Wednesday, November 2, 2011

Unexpected Blessings of International Adoption

When we were preparing to adopt across cultural lines, part of our training included watching some videos. One of these videos talked about the importance of not just trying to keep your kids tied to their culture of origin, but for the entire family to become a little bit (in our case) Ethiopian.

It's a tall order, and one which I hope I'm successful in filling. One thing that I really love about our church is their annual "Nations Sunday" in which there is a focus on world missions. On this particular Sunday each year, many of the world's flags are paraded in during a special procession and the entire congregation is invited to dress in clothing from other nations. For our family, it is a natural opportunity to celebrate our sons' Ethiopian heritage and for them to wear their special outfits we bought them when we were there adopting them.

Our family

One unexpected blessing of becoming "a little bit Ethiopian" is that I've become much bolder in introducing myself to people if I suspect they may be Ethiopian (or from any other African country, for that matter). Consequently, I've made friends with some wonderful women, one of whom has become particularly dear to me. Her name is Sophia, and I met her last year on Nations Sunday. She is a beautiful woman--both inside and out--and last year, she was wearing a gorgeous dress from her native Kenya. I introduced myself to her and we've been friends ever since. She is also the mother of two little boys.

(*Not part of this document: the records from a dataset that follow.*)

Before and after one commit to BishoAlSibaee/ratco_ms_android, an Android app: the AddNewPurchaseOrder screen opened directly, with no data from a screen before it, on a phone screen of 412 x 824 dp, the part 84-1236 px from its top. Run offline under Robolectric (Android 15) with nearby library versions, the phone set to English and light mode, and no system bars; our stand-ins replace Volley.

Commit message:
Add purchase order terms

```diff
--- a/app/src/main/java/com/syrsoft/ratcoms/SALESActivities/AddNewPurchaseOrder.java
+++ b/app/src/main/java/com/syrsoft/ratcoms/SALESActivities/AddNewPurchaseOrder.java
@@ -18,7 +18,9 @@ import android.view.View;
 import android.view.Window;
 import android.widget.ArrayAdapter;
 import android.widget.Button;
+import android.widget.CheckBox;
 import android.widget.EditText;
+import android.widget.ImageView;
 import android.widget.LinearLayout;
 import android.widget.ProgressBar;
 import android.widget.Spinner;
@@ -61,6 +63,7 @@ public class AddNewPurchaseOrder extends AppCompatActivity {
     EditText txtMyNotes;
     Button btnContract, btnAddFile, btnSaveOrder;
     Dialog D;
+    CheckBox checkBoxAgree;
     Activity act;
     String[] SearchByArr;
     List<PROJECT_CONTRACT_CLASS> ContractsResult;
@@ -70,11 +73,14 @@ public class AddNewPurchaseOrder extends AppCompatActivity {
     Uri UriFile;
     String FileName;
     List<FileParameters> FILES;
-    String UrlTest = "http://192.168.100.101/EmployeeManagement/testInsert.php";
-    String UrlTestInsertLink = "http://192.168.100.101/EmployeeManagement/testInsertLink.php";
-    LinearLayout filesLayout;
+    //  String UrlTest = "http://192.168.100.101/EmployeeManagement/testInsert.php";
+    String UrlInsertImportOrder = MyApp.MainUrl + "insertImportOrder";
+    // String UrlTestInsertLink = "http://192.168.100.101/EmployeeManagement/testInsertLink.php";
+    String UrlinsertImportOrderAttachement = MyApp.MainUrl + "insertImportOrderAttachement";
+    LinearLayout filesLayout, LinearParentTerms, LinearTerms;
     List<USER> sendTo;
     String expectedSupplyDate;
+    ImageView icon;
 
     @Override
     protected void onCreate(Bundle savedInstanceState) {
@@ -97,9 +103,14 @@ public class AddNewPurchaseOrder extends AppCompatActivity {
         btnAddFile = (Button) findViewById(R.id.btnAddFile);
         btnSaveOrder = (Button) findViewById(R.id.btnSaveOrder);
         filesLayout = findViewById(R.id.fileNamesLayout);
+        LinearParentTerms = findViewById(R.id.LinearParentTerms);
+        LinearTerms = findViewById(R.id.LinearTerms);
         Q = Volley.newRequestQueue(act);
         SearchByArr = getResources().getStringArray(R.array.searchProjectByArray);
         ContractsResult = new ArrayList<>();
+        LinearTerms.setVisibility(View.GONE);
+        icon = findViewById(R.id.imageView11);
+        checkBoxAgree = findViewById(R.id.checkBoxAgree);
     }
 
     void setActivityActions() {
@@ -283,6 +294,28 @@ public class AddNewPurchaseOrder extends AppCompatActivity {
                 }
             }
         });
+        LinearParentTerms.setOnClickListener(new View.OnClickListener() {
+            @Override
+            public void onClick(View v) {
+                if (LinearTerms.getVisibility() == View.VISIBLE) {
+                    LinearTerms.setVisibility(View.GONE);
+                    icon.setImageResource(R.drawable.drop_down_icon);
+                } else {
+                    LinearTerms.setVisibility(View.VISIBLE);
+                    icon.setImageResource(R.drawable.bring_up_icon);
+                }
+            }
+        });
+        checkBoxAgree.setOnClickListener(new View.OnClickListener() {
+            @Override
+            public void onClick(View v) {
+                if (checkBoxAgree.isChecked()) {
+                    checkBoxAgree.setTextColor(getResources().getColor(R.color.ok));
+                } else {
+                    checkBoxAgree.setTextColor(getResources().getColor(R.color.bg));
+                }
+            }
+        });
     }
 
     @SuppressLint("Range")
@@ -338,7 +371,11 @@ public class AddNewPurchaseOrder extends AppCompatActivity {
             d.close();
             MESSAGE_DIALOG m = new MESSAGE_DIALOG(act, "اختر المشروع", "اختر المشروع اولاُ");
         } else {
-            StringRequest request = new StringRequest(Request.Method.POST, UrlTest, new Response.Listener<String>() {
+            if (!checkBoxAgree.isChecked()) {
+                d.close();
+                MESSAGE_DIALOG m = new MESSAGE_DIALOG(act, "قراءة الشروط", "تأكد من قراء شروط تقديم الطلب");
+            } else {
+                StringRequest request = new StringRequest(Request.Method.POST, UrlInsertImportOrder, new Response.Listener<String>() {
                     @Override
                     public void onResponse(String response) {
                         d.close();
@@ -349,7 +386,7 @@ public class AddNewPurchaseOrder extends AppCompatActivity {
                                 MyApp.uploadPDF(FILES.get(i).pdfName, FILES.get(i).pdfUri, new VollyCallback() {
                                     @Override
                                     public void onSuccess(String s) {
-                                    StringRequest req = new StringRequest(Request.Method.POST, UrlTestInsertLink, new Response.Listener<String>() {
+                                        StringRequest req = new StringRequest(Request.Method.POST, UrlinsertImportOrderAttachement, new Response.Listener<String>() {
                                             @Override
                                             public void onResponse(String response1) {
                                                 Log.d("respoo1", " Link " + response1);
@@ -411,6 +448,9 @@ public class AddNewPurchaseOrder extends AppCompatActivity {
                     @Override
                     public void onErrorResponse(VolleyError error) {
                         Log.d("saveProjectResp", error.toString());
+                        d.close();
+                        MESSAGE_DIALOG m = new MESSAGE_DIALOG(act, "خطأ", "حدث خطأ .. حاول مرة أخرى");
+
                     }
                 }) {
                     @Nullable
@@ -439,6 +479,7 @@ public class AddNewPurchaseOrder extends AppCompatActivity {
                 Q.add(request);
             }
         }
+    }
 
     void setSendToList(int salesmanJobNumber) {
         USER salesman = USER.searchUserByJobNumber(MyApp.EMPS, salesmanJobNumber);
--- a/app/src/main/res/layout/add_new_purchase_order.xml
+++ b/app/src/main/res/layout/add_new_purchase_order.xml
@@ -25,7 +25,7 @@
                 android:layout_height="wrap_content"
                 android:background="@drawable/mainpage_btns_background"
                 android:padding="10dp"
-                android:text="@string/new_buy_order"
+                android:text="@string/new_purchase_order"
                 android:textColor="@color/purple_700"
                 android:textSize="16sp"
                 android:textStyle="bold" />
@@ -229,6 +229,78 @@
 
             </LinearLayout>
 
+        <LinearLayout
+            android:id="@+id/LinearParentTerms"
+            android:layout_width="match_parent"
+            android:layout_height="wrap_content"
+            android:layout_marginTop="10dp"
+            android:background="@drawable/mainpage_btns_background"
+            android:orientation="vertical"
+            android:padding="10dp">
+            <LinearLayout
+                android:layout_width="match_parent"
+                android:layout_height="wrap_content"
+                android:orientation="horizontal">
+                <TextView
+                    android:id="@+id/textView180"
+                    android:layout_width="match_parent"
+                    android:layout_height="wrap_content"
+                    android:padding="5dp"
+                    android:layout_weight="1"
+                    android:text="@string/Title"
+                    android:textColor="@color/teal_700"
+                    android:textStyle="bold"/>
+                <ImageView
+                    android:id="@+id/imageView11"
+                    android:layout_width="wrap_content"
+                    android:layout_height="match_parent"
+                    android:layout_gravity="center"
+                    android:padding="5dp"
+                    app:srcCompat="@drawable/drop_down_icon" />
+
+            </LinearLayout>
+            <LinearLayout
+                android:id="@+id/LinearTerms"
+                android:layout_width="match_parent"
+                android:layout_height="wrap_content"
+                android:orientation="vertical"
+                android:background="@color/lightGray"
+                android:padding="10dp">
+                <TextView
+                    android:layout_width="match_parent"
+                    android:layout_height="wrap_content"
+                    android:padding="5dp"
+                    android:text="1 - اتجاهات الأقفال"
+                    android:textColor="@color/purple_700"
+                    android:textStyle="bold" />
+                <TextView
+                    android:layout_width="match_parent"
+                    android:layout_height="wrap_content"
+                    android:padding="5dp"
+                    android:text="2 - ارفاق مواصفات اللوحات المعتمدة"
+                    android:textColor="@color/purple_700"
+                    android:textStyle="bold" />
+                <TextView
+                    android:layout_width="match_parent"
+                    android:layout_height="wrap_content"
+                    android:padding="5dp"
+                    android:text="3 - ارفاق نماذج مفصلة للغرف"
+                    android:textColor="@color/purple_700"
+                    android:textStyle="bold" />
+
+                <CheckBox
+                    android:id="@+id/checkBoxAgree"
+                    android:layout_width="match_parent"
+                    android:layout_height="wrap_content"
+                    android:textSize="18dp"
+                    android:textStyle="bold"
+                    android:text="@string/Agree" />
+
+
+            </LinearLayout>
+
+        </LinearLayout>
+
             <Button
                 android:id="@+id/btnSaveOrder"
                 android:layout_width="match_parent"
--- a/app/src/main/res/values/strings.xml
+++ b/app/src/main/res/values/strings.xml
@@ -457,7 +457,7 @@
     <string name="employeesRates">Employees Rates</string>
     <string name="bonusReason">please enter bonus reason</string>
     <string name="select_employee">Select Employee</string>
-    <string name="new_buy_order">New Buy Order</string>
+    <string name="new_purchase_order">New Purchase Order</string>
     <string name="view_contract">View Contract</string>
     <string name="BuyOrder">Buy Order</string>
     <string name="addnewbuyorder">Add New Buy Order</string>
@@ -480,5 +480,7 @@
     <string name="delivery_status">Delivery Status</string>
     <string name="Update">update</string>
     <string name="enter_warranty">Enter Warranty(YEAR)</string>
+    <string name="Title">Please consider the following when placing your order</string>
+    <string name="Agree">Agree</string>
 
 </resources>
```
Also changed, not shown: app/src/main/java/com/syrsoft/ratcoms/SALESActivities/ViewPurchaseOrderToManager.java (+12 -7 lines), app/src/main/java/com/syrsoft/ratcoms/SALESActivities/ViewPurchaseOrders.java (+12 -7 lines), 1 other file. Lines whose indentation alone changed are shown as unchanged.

About six months ago, she traveled to her homeland for a visit and returned with a surprise gift for me...a beautiful pink dress!!! It is a Ghanian style dress, and this year's Nations Sunday was my first opportunity to wear it. I love it, and most of all, I loved that my boys could see how proud I was to wear a beautiful African was a celebration of them as much as it was a chance for me to feel pretty!

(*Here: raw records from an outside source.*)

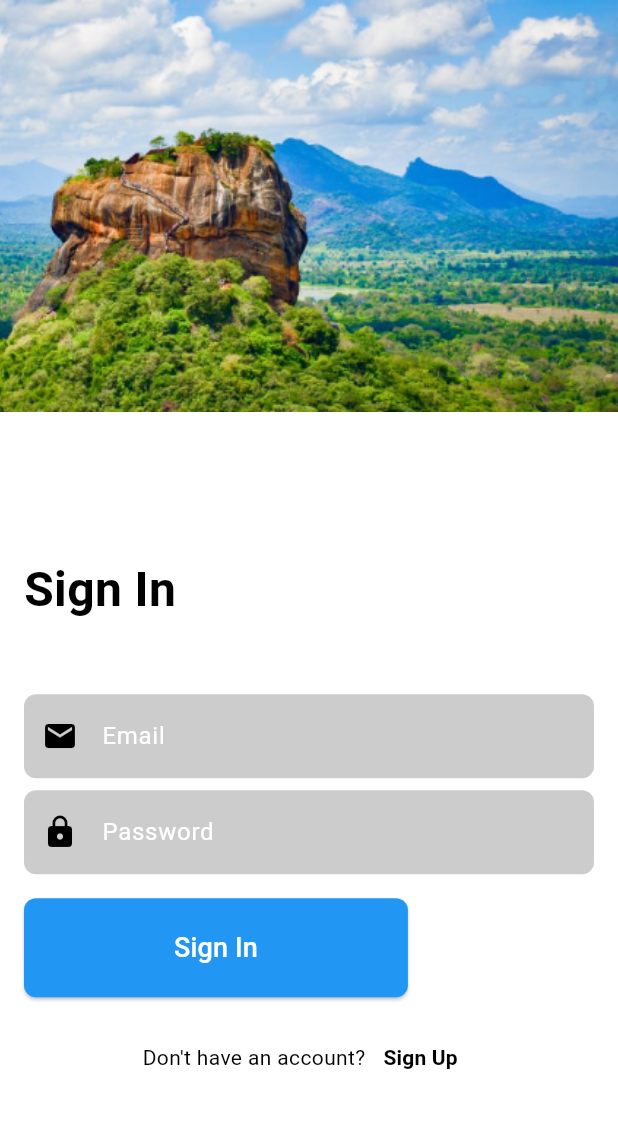
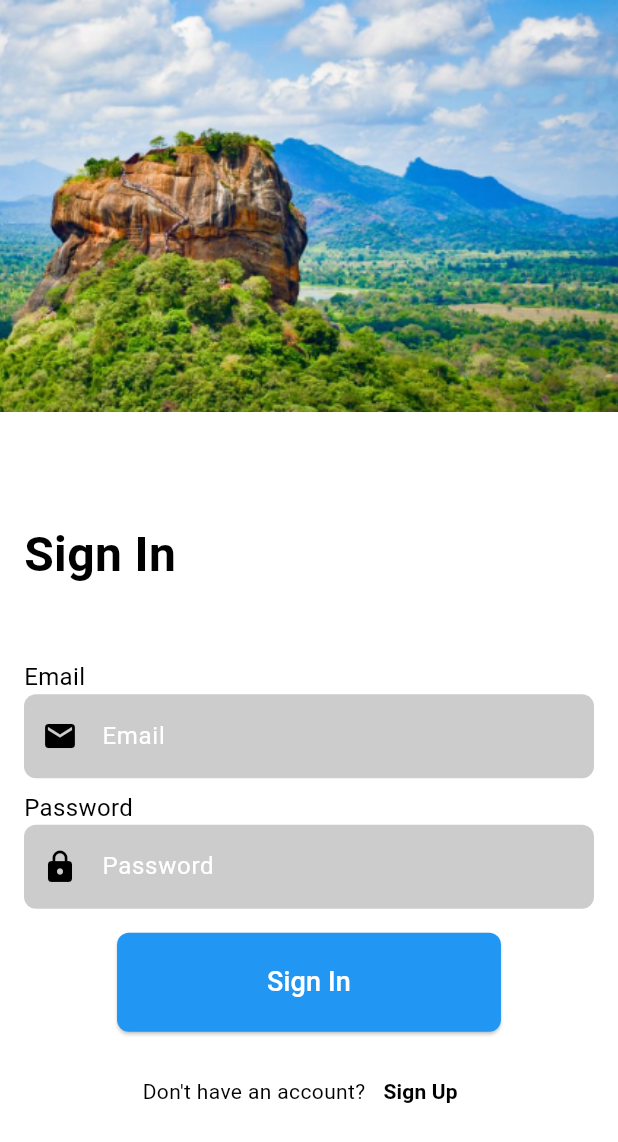
Before and after one commit to naamiahmed/TrekTempo, a Flutter app: the SignInPage screen opened directly, on a phone screen of 412 x 824 dp. Shown: the top 1142 px of the screen. Run offline on Flutter 3.47's test engine with Material 3 defaults, Android fonts, the phone set to English and light mode, and no system bars.

Commit message:
chore: Update Sign-In page with email and password fields

```diff
--- a/Front- End/lib/Pages/Sign-In-Up/SignIn.dart
+++ b/Front- End/lib/Pages/Sign-In-Up/SignIn.dart
@@ -48,11 +48,30 @@ class SignInPage extends StatelessWidget {
                           ),
                         ),
                         const SizedBox(height: 16),
+                         const Text(
+                          'Email',
+                          style: TextStyle(
+                            fontSize: 16,
+
+                            color: Color.fromARGB(255, 0, 0, 0),
+                          ),
+                        ),
                         _buildTextField(Icons.email, 'Email'),
                         const SizedBox(height: 8),
+                         const Text(
+                          'Password',
+                          style: TextStyle(
+                            fontSize: 16,
+
+                            color: Color.fromARGB(255, 0, 0, 0),
+                          ),
+                        ),
                         _buildPasswordField(Icons.lock, 'Password'),
                         const SizedBox(height: 16),
-                        ElevatedButton(
+                        Row(
+                          mainAxisAlignment: MainAxisAlignment.center,
+                          children: [
+                            ElevatedButton(
                           onPressed: () {
                             // Handle sign in
                           },
@@ -71,6 +90,10 @@ class SignInPage extends StatelessWidget {
                             ),
                           ),
                         ),
+                        ],
+                        ),
+
+
                         const SizedBox(height: 16),
                         Row(
                           mainAxisAlignment: MainAxisAlignment.center,
```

Sophia (left), her two sons, and her aunt.

I'm so grateful for the ways our adoption of Jeremy and Zachary has opened my eyes and my heart to people and experiences I might not have otherwise known.

Our family was asked to be part of the flag procession this past Sunday, and when I saw the Ethiopian flag, I found myself dashing over and saying, "May I carry that flag? It's my sons' country!" I couldn't have felt more proud and somehow unworthy at the same time. I'm so blessed and humbled, too, to be a little bit Ethiopian.